Stand before a bookcase, close your eyes, pick a book, open it up, jab your finger down on the page, and use that sentence as your opening

“…together, country-western on the radio.”

Johnny Cash. Tammy Wynette. Dolly Parton. Loretta Lynn. Lynn Anderson. Hank Williams. Glen Campbell. Johnny Cash. Johnny Cash. Has Johnny Cash been mentioned? Johnny Cash.

These are the country-western singers you grew up with, the ones who were on the radio in the station wagon as you and your family drove. Which you had to do all the time –drive– since you lived five miles north of the nearest town.

These are the singers whose records you played on the record player. The first record you bought with your own money, when you were a little kid, was Johnny Cash at Folsom Prison.

You and your family once saw Johnny at an outdoor stadium in Toronto. It poured down rain, and your seats were out in the open. No shelter. “If you stay, I’ll play,” he said, and he went through guitar after guitar as each one got soaked on stage.

Dolly you loved, and you love even more now. She felt like a friend. Loretta you were a little scared of, but you admired her. Glen made you dream about wide-open spaces and horses and cowboy boots. Lynn had a song called “Fancy” that you listened to over and over and over and over and over and over, before you even understood what the song was about. Hank, Hank. . . something about him made you want to cry. Tammy made you think. But not too hard. She felt like the lesser of the country sisters.

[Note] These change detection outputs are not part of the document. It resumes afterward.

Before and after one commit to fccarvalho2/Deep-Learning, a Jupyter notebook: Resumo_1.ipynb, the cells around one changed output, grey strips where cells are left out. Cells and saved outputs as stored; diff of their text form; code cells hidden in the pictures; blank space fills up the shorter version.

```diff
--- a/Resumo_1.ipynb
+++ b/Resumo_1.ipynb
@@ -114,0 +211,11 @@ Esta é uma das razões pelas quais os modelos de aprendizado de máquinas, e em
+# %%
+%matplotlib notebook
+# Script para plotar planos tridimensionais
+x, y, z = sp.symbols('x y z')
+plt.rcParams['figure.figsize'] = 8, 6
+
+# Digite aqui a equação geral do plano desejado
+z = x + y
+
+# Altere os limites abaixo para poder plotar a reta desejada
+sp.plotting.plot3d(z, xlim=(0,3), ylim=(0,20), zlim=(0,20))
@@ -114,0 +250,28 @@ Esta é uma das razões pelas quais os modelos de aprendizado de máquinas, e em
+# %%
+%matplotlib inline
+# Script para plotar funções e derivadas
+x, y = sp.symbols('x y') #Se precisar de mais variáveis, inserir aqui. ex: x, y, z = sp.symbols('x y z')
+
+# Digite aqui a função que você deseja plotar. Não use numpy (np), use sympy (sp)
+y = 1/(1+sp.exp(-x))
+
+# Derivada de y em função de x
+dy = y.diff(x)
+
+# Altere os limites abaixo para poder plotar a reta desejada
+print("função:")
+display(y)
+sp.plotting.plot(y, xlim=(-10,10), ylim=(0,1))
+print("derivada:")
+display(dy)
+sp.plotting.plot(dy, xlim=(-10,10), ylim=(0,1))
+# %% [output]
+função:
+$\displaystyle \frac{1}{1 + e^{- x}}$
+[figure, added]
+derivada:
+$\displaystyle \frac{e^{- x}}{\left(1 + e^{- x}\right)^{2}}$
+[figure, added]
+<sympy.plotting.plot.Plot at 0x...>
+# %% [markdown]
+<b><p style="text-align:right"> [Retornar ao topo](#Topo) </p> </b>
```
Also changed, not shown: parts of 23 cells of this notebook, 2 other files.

Johnny, though, he was everything. You mourned the day he died, and you love his daughter partly because she’s a good songwriter, and partly because she loved her dad so much.

Country-western on the radio. Baseball on the radio. The WIBX morning show on the radio.

There was a lot of radio in your life, back then, and none of it was the NPR that you listen to nonstop now.